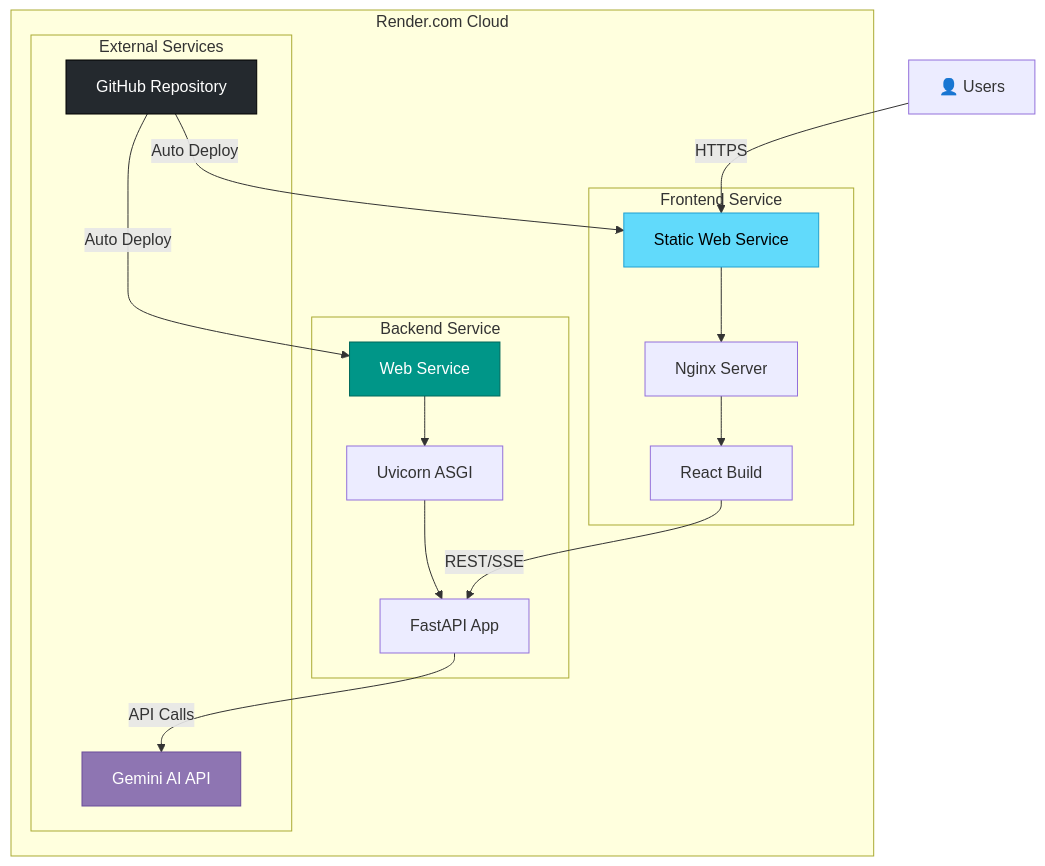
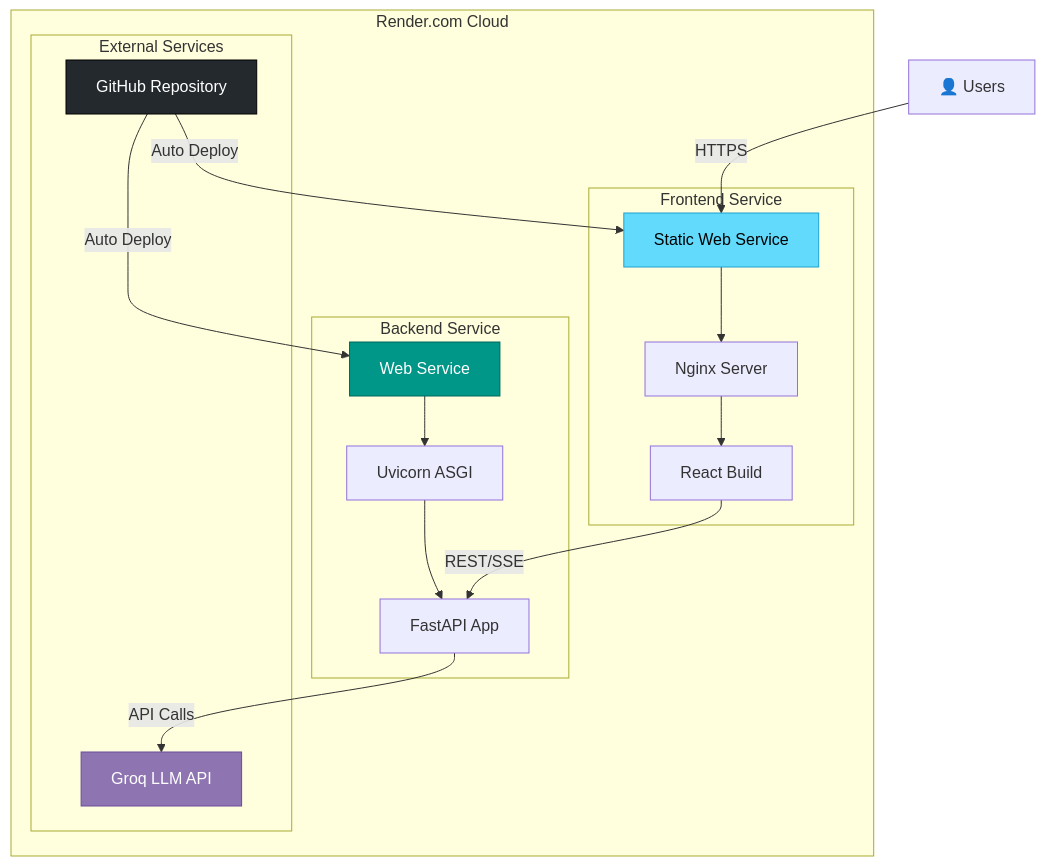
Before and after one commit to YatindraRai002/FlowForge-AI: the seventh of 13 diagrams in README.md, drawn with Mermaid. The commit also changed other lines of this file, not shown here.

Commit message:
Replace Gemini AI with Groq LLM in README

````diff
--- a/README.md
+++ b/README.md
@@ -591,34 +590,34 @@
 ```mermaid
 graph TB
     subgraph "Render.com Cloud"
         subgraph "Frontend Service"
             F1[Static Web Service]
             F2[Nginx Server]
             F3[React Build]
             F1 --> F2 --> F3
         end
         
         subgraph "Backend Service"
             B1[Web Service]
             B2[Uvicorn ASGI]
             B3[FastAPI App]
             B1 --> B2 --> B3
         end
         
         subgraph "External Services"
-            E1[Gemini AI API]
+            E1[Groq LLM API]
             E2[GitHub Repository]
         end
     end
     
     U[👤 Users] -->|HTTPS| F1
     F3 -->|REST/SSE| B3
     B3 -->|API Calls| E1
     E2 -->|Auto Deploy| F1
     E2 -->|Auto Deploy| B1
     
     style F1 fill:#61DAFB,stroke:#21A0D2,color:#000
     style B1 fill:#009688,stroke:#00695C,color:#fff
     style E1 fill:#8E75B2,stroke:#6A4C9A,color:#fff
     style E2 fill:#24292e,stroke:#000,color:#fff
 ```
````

• • • •

An exact reprint of every record is required, with the pictures omitted.

Before and after one commit to YatindraRai002/FlowForge-AI: the seventh of 13 diagrams in README.md, drawn with Mermaid. The commit also changed other lines of this file, not shown here.

Commit message:
Replace Gemini AI with Groq LLM in README

````diff
--- a/README.md
+++ b/README.md
@@ -591,34 +590,34 @@
 ```mermaid
 graph TB
     subgraph "Render.com Cloud"
         subgraph "Frontend Service"
             F1[Static Web Service]
             F2[Nginx Server]
             F3[React Build]
             F1 --> F2 --> F3
         end
         
         subgraph "Backend Service"
             B1[Web Service]
             B2[Uvicorn ASGI]
             B3[FastAPI App]
             B1 --> B2 --> B3
         end
         
         subgraph "External Services"
-            E1[Gemini AI API]
+            E1[Groq LLM API]
             E2[GitHub Repository]
         end
     end
     
     U[👤 Users] -->|HTTPS| F1
     F3 -->|REST/SSE| B3
     B3 -->|API Calls| E1
     E2 -->|Auto Deploy| F1
     E2 -->|Auto Deploy| B1
     
     style F1 fill:#61DAFB,stroke:#21A0D2,color:#000
     style B1 fill:#009688,stroke:#00695C,color:#fff
     style E1 fill:#8E75B2,stroke:#6A4C9A,color:#fff
     style E2 fill:#24292e,stroke:#000,color:#fff
 ```
````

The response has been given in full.